TOM ROBINSON, AND FRIENDS
All of us wanted our parents to be gentle. Some of us got it, some didn’t. Mostly we needed our parents to protect us. A home may have had an open gate and an unlocked front door, but it needed to be a sanctuary, watched over by protective eyes, a place where children were permitted to grow without being subject to interference from groping hands. But what if the greatest threat to a home came not from outside its walls, but from within? Such was the charge levelled against Aborigines on 21 June 2007, the day the intervention was announced: of forming a parental Fifth Column that molested and raped children while ignoring their more mundane rights to be fed, washed and educated.
The initial effect of the emergency federal intervention in the Northern Territory on the grounds of child sex abuse was to accuse remote-area Aborigines en masse of failing to provide their children with these fundamental protections and human rights. These were no less than charges of crimes against humanity – their own humanity. It is hard to find another example, recent or past, of one race being so singled out for failing to nurture its children, or charged with turning so inwardly against its most intimate relations. Even in nature, animals have their reasons for abandoning or devouring their young. Being stuck on the piss, or stuck on the gambling blanket, is no reason.
We were asked to accept that Aborigines, after 60,000 years of survival in some of the most hellishly harsh country known to humans, had, in the last forty years, forgotten how to raise children: that the part of the Aboriginal DNA allotted to parenthood had been cast adrift from the genome or, perhaps, was never really there. While the emergency intervention sought a better future, its thinking took us into the past, straight back to a time when the Land Rover, not the Land Cruiser, was the preferred vehicle of the north, and when conventional wisdom among white Australians was that Aborigines had inbuilt character flaws and a generally weak genetic disposition that marked them for extinction.
When Sir Les Patterson called Aborigines a “great little bunch of blokes,” those of us who had white Australian grandparents or great-grandparents may have heard their words rising from the grave. They talked in similar terms, fondly, but always with a cancelling clause: “Your Aborigine is by and large a decent fellow who cannot handle his drink”; or, “The Aborigine cannot work because he feels too strongly the lure of his ancestors. He prefers to go walkabout than work.”
Late last year, passing through Katherine, I heard an older white woman describing a powerfully built young Aboriginal man as a “strapping Warlpiri buck.” I sensed a hint of Mandingo longing in her voice, and while the rutting-savage suggestiveness of the term transported me directly to the deep south, it was not to a sexually pent-up slave plantation but rather a scene in To Kill a Mockingbird: Tom Robinson is sitting in the dock, accused of rape and unequipped to answer to the white folks who’d already made up their minds.

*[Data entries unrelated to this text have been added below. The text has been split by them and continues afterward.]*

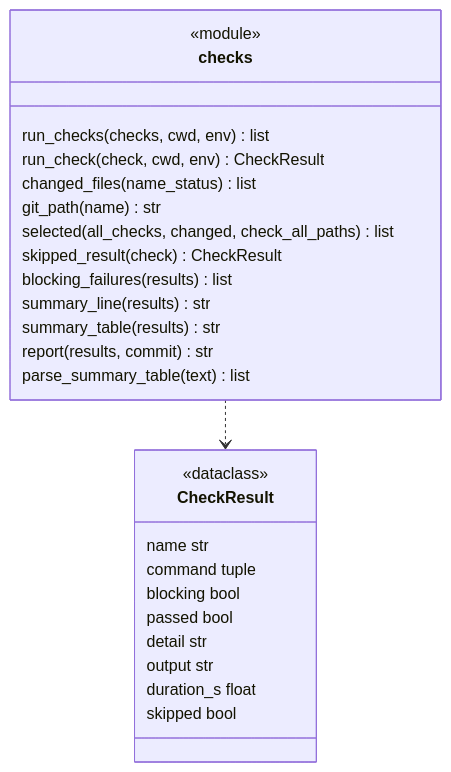
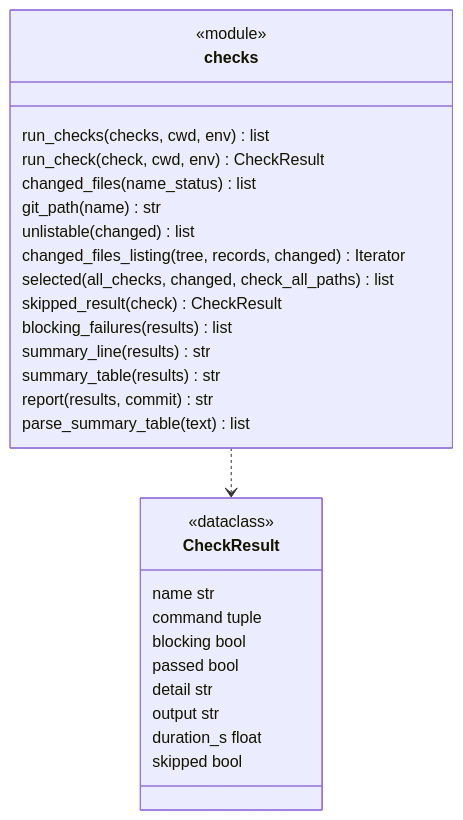
One commit to plaplanche/ariane changed the second of 3 diagrams in docs/architecture/modules/checks.md. Above: the diagram before and after it, drawn with Mermaid. The commit also changed other lines of this file and 9 other files, not shown here.

````diff
--- a/docs/architecture/modules/checks.md
+++ b/docs/architecture/modules/checks.md
@@ -56,29 +59,31 @@
 ```mermaid
 classDiagram
 class CheckResult {
   <<dataclass>>
   name str
   command tuple
   blocking bool
   passed bool
   detail str
   output str
   duration_s float
   skipped bool
 }
 class checks {
   <<module>>
   run_checks(checks, cwd, env) list
   run_check(check, cwd, env) CheckResult
   changed_files(name_status) list
   git_path(name) str
+  unlistable(changed) list
+  changed_files_listing(tree, records, changed) Iterator
   selected(all_checks, changed, check_all_paths) list
   skipped_result(check) CheckResult
   blocking_failures(results) list
   summary_line(results) str
   summary_table(results) str
   report(results, commit) str
   parse_summary_table(text) list
 }
 checks ..> CheckResult
 ```
````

The ease with which bush Aborigines were assumed to be either sexual predators who would, as a matter of course and convenience, rape children (fathers and uncles), or accomplices who’d turn a blind eye (mothers and aunts), was depressing and dehumanising. As the failed Aboriginal welfare system was revamped through the part-quarantining of hand-out money in order to awaken indigenous people from the long sleep, to get them to school and to work, the intervention, or emergency response, looked like yet another form of welfare state, fashioned to once again wipe the arses of Australia’s first people.
It would have been nice if, by 2008, we’d moved on. Instead, time had stood still for three decades in the bush. It started with the mid-’70s granting of land rights, powerful law by which white Australia sought to make amends and recognise that traditional Aborigines had ceremonial responsibilities and a connection to country that went well beyond any white notion of real estate. Land rights was the national Berocca, designed to fix us up after a long night on the blacks, and after that to … what, exactly? To give Aborigines what was rightly theirs while at the same time condemning them to the expectation – ours, not theirs – that they should revert to hunter-gatherer basics? We admired the resourcefulness and dexterity of Aboriginal hunters but sneered when we saw a Toyota and a gun being employed in the kill. Adapting was never going to be easy – for us, that is, not them. They, on the other hand, learned to run us ragged.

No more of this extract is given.